The object in-context (OIC) task is a variant of the widely used object recognition (OR) task (Dix and Aggleton, 1999). The OIC task makes use of the fact that rodents have a natural tendency to explore novel environments and objects. The hippocampus appears to play a major role in the OIC task (much more so than in the original OR task), where animals should be able to distinguish between two familiar objects of which one is in a different context from the training trial (Ennaceur and Aggleton,1997; Bermudez-Rattoni et al., 2005; Albasser et al., 2009; Roozendaal et al., 2010; Banks et al., 2014; Bermudez-Rattoni, 2014). Recognition memory encompasses a number of additional components, such as an item's associations with its context, place, etc. (Bussey et al., 1999, 2000). Here, we describe a version of the OIC task in mice, based on earlier reports (Dix and Aggleton, 1999; Eacott and Norman, 2004; Balderas et al., 2008; Barsegyan et al., 2014; Kanatsou et al., 2015a; Kanatsou et al., 2015b).
Thanks for your further question/comment. It has been sent to the author(s) of this protocol. You will receive a notification once your question/comment is addressed again by the author(s).

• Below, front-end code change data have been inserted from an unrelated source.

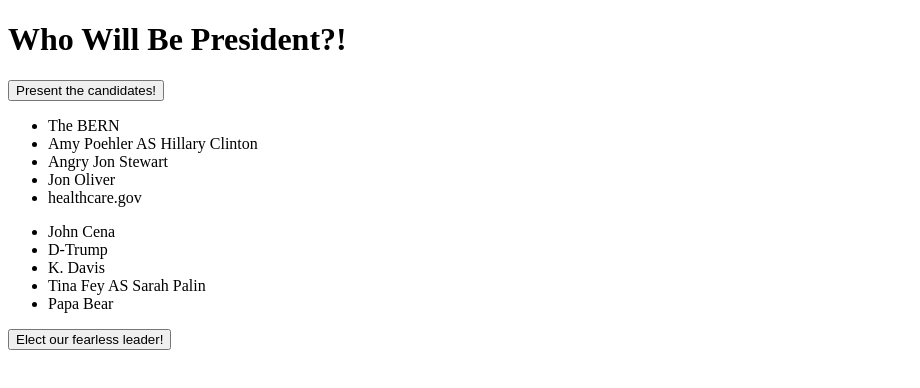
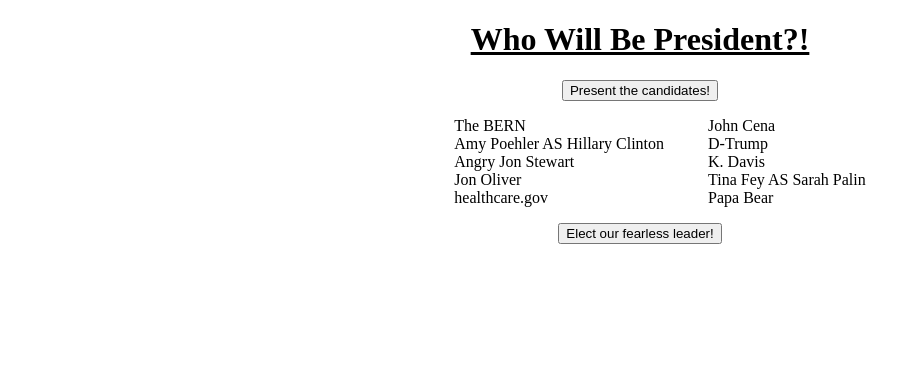
Before and after one commit to sothep/peer-angular-01, a website: page public/views/index.html in a window 1280 px wide. Both pictures are taken after a click on the button "Present the candidates!". Shown: the whole page, without its empty margins (0-920 px from the left). Drawn offline with Linux system fonts and the light colour scheme; files that its build step writes are made by us from their sources; files whose address does not match are found by name.

Commit message:
add styling, sort of

```diff
--- a/public/scripts/client.js
+++ b/public/scripts/client.js
@@ -22,8 +22,8 @@
       url: '/election'
     }).then(function(response){
       $scope.prez = response.data;
-      $('.president').hide();
-      $('.president').slideDown();
+      $('h4').hide();
+      $('h4').slideDown(800);
     });
   };
 
--- /dev/null
+++ b/public/styles/style.css
@@ -0,0 +1,24 @@
+h1 {
+  text-decoration: underline;
+  text-align: center;
+}
+
+ul {
+  display: inline-block;
+}
+
+li {
+  list-style: none;
+}
+
+.candidates {
+  text-align: center;
+}
+
+.candidates li {
+  text-align: left;
+}
+
+.president {
+  text-align: center;
+}
--- a/public/views/index.html
+++ b/public/views/index.html
@@ -3,14 +3,17 @@
   <head>
     <meta charset="utf-8">
     <title>Peer-Angular</title>
+    <link rel="stylesheet" type="text/css" href="styles/style.css">
     <script src="scripts/vendors/angular.min.js"></script>
     <script src="scripts/vendors/jquery.min.js"></script>
     <script src="scripts/client.js"></script>
   </head>
   <body ng-controller="myController">
     <h1>Who Will Be President?!</h1>
+    <div class="candidates">
+      <div class="btn">
         <button ng-click="loadCandidates()" class='load-folks'>Present the candidates!</button>
-    <div class="candidates">
+      </div>
         <ul>
           <li ng-repeat="n in dems track by $index">{{n}}</li>
         </ul>
@@ -18,8 +21,10 @@
           <li ng-repeat="n in repubs track by $index">{{n}}</li>
         </ul>
     </div>
+    <div class="president">
+      <div class="btn">
         <button ng-click="choosePresident()" class='choose-prez'>Elect our fearless leader!</button>
-    <div class="president">
+      </div>
       <h4>{{prez}}</h4>
     </div>
   </body>
```
Lines whose indentation alone changed are shown as unchanged.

Meanwhile, it would be great if you could help us to spread the word about Bio-protocol.